At UN, Obama to urge nations to go big on climate

Staff Writer
Columbus CEO

WASHINGTON (AP) — Having spent political capital fighting climate change at home, President Barack Obama will turn his sights overseas next week, urging fellow heads of state to be as ambitious as possible as they negotiate a make-or-break global treaty to be finalized in Paris next year.

Obama will attend a United Nations climate summit where he will announce new U.S. commitments, aiming to ramp up the pressure on other major polluters like India and China to demonstrate they're not laggards in the global campaign against climate change.

White House officials said the U.S. will offer tangible contributions such as American technology to help vulnerable populations deal with food security, sea level rise and other negative effects of climate change.

"Our hope is that others will do the same, and that can build momentum toward an agreement in Paris," Dan Utech, Obama's top adviser on climate and energy issues, said in an interview.

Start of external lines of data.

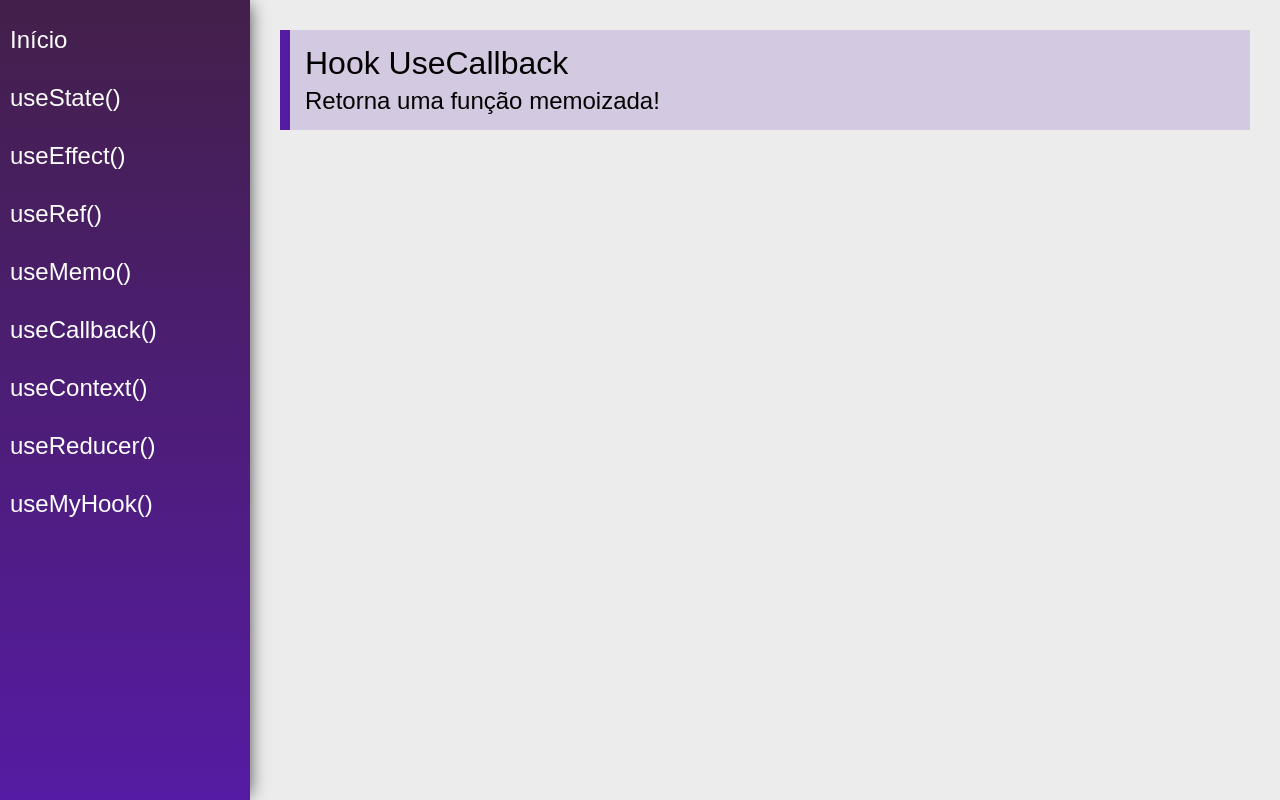
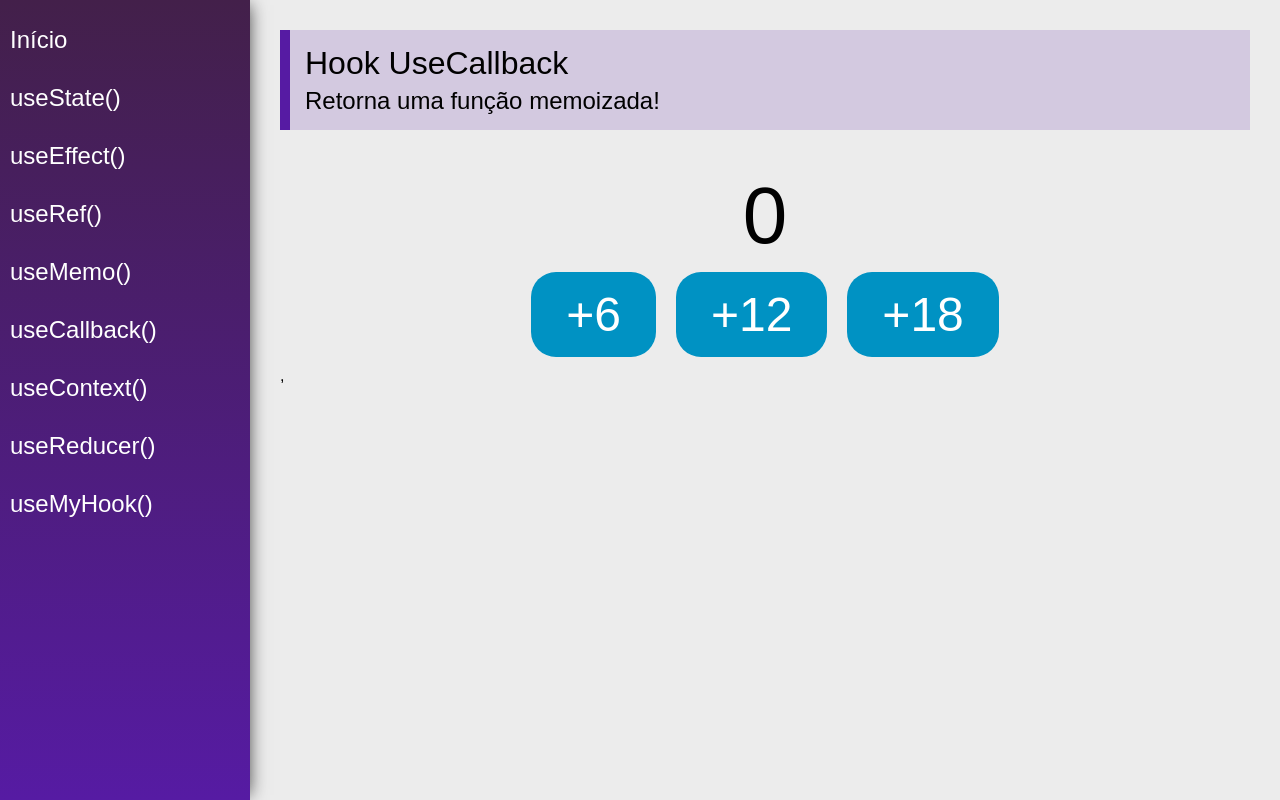
Before and after one commit to gabriel-saraiva-flooxai/react-5-hooks, a React (Create React App) app: page /useCallback in a window 1280 px wide. Built offline with nearby package versions, Linux system fonts and the light colour scheme.

Commit message:
feat: useCallback

```diff
--- a/src/views/examples/UseCallback.jsx
+++ b/src/views/examples/UseCallback.jsx
@@ -1,13 +1,24 @@
-import React from 'react'
+import React, { useCallback, useState } from 'react'
 import PageTitle from '../../components/layout/PageTitle'
+import UseCallbackButtons from './UseCallbackButtons'
 
 const UseCallback = (props) => {
+    const [count, setCount] = useState(0)
+
+    const inc = useCallback(function (delta) {
+        setCount(curr => curr + delta)
+    }, [setCount])
+
     return (
         <div className="UseCallback">
             <PageTitle
                 title="Hook UseCallback"
                 subtitle="Retorna uma função memoizada!"
             />
+            <div className="center">
+                <span className="text">{count}</span>
+                <UseCallbackButtons inc={inc} />
+            </div>,
         </div>
     )
 }
--- /dev/null
+++ b/src/views/examples/UseCallbackButtons.jsx
@@ -0,0 +1,16 @@
+import React, { useCallback } from "react";
+
+const UseCallbackButtons = props => {
+    return (
+        <div>
+            <button className="btn"
+                onClick={() => props.inc(6)}>+6</button>
+            <button className="btn"
+                onClick={() => props.inc(12)}>+12</button>
+            <button className="btn"
+                onClick={() => props.inc(18)}>+18</button>
+        </div>
+    )
+}
+
+export default React.memo(UseCallbackButtons)
```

Obama had hoped to focus in his second term on legacy-making projects like curbing climate change. But a dizzying array of global crises has competed for his attention, overshadowing many goals he had hoped to achieve. Over just a few days at the U.N., leaders will be wrangling with deep problems in Ukraine, Iraq, Syria, Iran and Israel, to name a few.

By taking time out at the U.N. for climate change, Obama is working to keep the issue at the top of the global agenda even after the crises of the day recede from memory. More than 100 heads of state will join Obama at the summit, which U.N. Secretary-General Ban Ki-moon is hosting.

The last time Obama gathered with so many leaders to discuss climate change was five years ago in Copenhagen, where a U.N. summit intended to yield a strong accord on emissions ended in failure. That outcome dampened hopes that developed and developing nations could come together to address climate change in any serious way before temperatures spiral out of control.

Obama can't afford another failure in 2015. The talks already underway under the U.N. umbrella mark the last major opportunity for Obama to leave his imprint on the global response to climate change before his term ends and another president takes over — potentially a Republican who would be less inclined to press the issue.

"If we don't get a deal next year, I think we're in for big trouble," said Rep. Henry Waxman, D-Calif., a prominent advocate for fighting global warming.

Officially, Tuesday's one-day summit isn't part of the negotiations for the 2015 agreement, set to take effect in 2020 and apply to all countries. In the coming months, the U.S. and other nations are expected to unveil their emission-reduction targets, and there's serious concern that countries won't offer nearly enough to avert the worst effects of climate change. It's not known what the U.S. offer will be.

There's also concern that Obama, his poll numbers sagging, lacks the political clout to get the Senate to ratify any such treaty — an obstacle that will become even greater if Republicans seize control of the chamber in November's elections.

White House officials say it's possible negotiators could draft an agreement that doesn't require Senate ratification, but Senate Minority Leader Mitch McConnell, R-Ky., has warned that sidestepping Congress "would be just another of many examples of the Obama administration's tendency to abide by laws that it likes and to disregard laws it doesn't."

By convening heads of state now in front of cameras at the U.N., rather than leaving it to lower-level negotiators until the very end, Obama and U.N. organizers hope to increase the political pressure on leaders to set ambitious targets — especially reticent nations like Australia and major polluters like China and India.

The summit's major take-away will be specific actions that world leaders are expected to announce, as confidence-building measures toward an accord in Paris. John Podesta, Obama's senior counselor, said the U.S. will offer to let other nations use scientific data and technical tools that agencies like NASA and the National Oceanic and Atmospheric Administration have developed to boost local resilience to climate change.

Early in his presidency, Obama set a goal to reduce U.S. carbon dioxide emissions by 17 percent by 2020, compared to 2005 levels. With U.S. lawmakers opposed to major climate legislation, Obama has sought to bypass Congress as much as possible. Republicans and even some Democrats have balked at unprecedented pollution limits Obama has proposed for power plants. But the White House said those and other actions have kept the U.S. on track to meet Obama's 17 percent goal, giving Obama more leverage when he presses other leaders to go just as bold.